*Assigned task*. Type each record below again, with the same words.

──────── Supplied entries

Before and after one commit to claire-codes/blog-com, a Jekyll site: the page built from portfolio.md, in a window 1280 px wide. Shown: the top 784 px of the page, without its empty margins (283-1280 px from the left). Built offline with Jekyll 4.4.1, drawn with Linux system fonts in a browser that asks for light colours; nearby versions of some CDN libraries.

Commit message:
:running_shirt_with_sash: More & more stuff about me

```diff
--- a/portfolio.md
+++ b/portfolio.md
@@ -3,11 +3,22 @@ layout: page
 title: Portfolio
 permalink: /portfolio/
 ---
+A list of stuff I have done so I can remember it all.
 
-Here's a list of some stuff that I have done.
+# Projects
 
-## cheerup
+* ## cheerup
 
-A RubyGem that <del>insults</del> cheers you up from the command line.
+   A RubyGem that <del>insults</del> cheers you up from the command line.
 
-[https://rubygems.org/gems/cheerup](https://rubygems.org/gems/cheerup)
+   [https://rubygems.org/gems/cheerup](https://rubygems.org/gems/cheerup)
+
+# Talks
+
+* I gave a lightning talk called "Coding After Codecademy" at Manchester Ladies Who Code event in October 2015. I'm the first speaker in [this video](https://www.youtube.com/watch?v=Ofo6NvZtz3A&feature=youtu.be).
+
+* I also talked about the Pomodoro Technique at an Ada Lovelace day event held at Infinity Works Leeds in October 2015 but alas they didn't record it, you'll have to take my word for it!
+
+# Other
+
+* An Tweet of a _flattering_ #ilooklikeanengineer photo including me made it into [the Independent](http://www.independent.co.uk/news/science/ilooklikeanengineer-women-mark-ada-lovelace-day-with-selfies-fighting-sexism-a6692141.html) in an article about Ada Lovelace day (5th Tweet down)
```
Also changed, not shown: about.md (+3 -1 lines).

────────────────

*Response box*.
Before and after one commit to claire-codes/blog-com, a Jekyll site: the page built from portfolio.md, in a window 1280 px wide. Shown: the top 784 px of the page, without its empty margins (283-1280 px from the left). Built offline with Jekyll 4.4.1, drawn with Linux system fonts in a browser that asks for light colours; nearby versions of some CDN libraries.

Commit message:
:running_shirt_with_sash: More & more stuff about me

```diff
--- a/portfolio.md
+++ b/portfolio.md
@@ -3,11 +3,22 @@ layout: page
 title: Portfolio
 permalink: /portfolio/
 ---
+A list of stuff I have done so I can remember it all.
 
-Here's a list of some stuff that I have done.
+# Projects
 
-## cheerup
+* ## cheerup
 
-A RubyGem that <del>insults</del> cheers you up from the command line.
+   A RubyGem that <del>insults</del> cheers you up from the command line.
 
-[https://rubygems.org/gems/cheerup](https://rubygems.org/gems/cheerup)
+   [https://rubygems.org/gems/cheerup](https://rubygems.org/gems/cheerup)
+
+# Talks
+
+* I gave a lightning talk called "Coding After Codecademy" at Manchester Ladies Who Code event in October 2015. I'm the first speaker in [this video](https://www.youtube.com/watch?v=Ofo6NvZtz3A&feature=youtu.be).
+
+* I also talked about the Pomodoro Technique at an Ada Lovelace day event held at Infinity Works Leeds in October 2015 but alas they didn't record it, you'll have to take my word for it!
+
+# Other
+
+* An Tweet of a _flattering_ #ilooklikeanengineer photo including me made it into [the Independent](http://www.independent.co.uk/news/science/ilooklikeanengineer-women-mark-ada-lovelace-day-with-selfies-fighting-sexism-a6692141.html) in an article about Ada Lovelace day (5th Tweet down)
```
Also changed, not shown: about.md (+3 -1 lines).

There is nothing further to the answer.